Giant Electric Pea 2019
Caring about the place we’re all in, international ensemble serve up tuneful analysis of what’s going on.
Sustainable environmental practices might look like a tall order to promote through music, yet this is what Mark Trueack and Steve Unruh – known for their roles in, respectively, UNITOPIA and RESISTOR – have been aspiring to as UPF for five years now, since “Fall In Love With The World” announced the advent of their movement. “Loss” – a first part of duology to be rounded off with “Hope” further down the line – is taking the idea to a more dramatic direction, exquisitely so. Despite its three-part structure, suggesting a concept, the songs’ context never gets in the way of melody, and at no point the record lets itself pander to prog purity or permit the presence of stellar guests to lead the discourse astray.

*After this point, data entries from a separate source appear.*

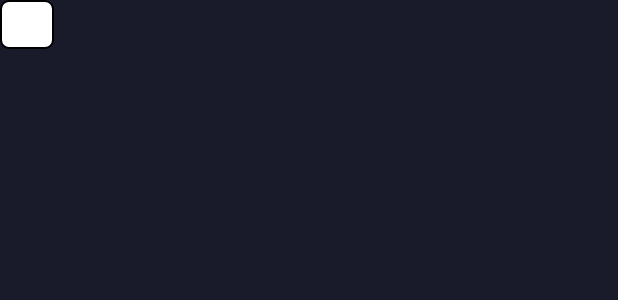
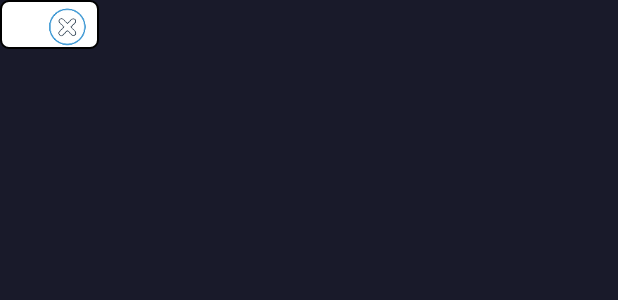
Before and after one commit to nseidm1/DigiID, an Android app: the layout password_view.xml on its own in the app's theme, with its tools: preview values and no code run, on a phone screen of 412 x 824 dp. Shown: the top 300 px of the screen. Run offline under Robolectric (Android 15) with nearby library versions, the phone set to English and light mode, and no system bars.

Commit message:
Only show close button for apps, browsers cannot remove focus from the edit field.

```diff
--- a/app/src/main/res/layout/password_view.xml
+++ b/app/src/main/res/layout/password_view.xml
@@ -7,7 +7,14 @@
 
         <androidx.appcompat.widget.Toolbar android:layout_width="match_parent" android:id="@+id/toolbar"
                                            android:layout_marginStart="14sp" android:layout_marginEnd="6dp"
-                                           android:layout_height="30dp"/>
+                                           android:layout_height="30dp">
+
+            <ImageView android:id="@+id/close" android:layout_width="30dp" android:layout_height="30dp"
+                       android:adjustViewBounds="true" android:layout_marginStart="8dp"
+                       android:foreground="?android:attr/selectableItemBackground" android:layout_gravity="end"
+                       android:src="@drawable/close"/>
+
+        </androidx.appcompat.widget.Toolbar>
 
         <androidx.recyclerview.widget.RecyclerView android:id="@+id/recycler" android:layout_width="match_parent"
                                                    android:layout_height="wrap_content"/>
```
Also changed, not shown: app/src/main/java/com/noahseidman/digiid/PasswordViewService.java (+16 -1 lines).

Stricken with folk sensibility from the anthemic start till the defiant riffs behind “Loss To Lost” set optimism into the album’s heart, there’s a natural, organic flow to this dozen pieces, where orchestral textures of “What Happens Now” unfold into Unruh’s flute-and-fiddle-abetted vaudevillian parade – running via the variety of styles, art-rock to fusion, and upping the sociopolitical paranoia, while snippets of spoken word from the likes of Sir David Attenborough deepen the sense of urgent relevance. So if mini-epics such as “Mercenaries” or “Cruel Times” sound a tad theatrical, especially when bossa nova rubs piano-padded shoulders with space passages and Trueack-conducted vocal polyphony reigns supreme, they’re extremely sincere – and the songwriters don’t shy away from sarcasm, either, to spice up the funky “Stop-Time” and “What Are We Doing To Ourselves” which, otherwise, would see too frivolous.
The same can’t be said about the flamenco-tinctured, if sparse, “Forgive Me, My Son” that’s simultaneously projecting anxiety and awe, nor about the grandiose “Seeds For Life” whose near 20-minute pulsating expanse is kept in check thanks to Steve Hackett‘s acoustic lace and Michel St-Père’s electric flight, yet the baroque beauty of “Dying To Be Reborn” has its raga-kissed solemnity nicely compromised with the band’s deliberately simple delivery.
Some of these numbers appear in significantly different guise on a disc called “Reimagine” – a record from ROMANTECHS, the UPF offshoot which finds a mellower disposition for the main band’s efforts, providing a pocket universe to their oeuvre by going far beyond creating alternative mixes. A nice bonus to an already impressive album, together they amount to a multilayered experience to live up to an order of any height.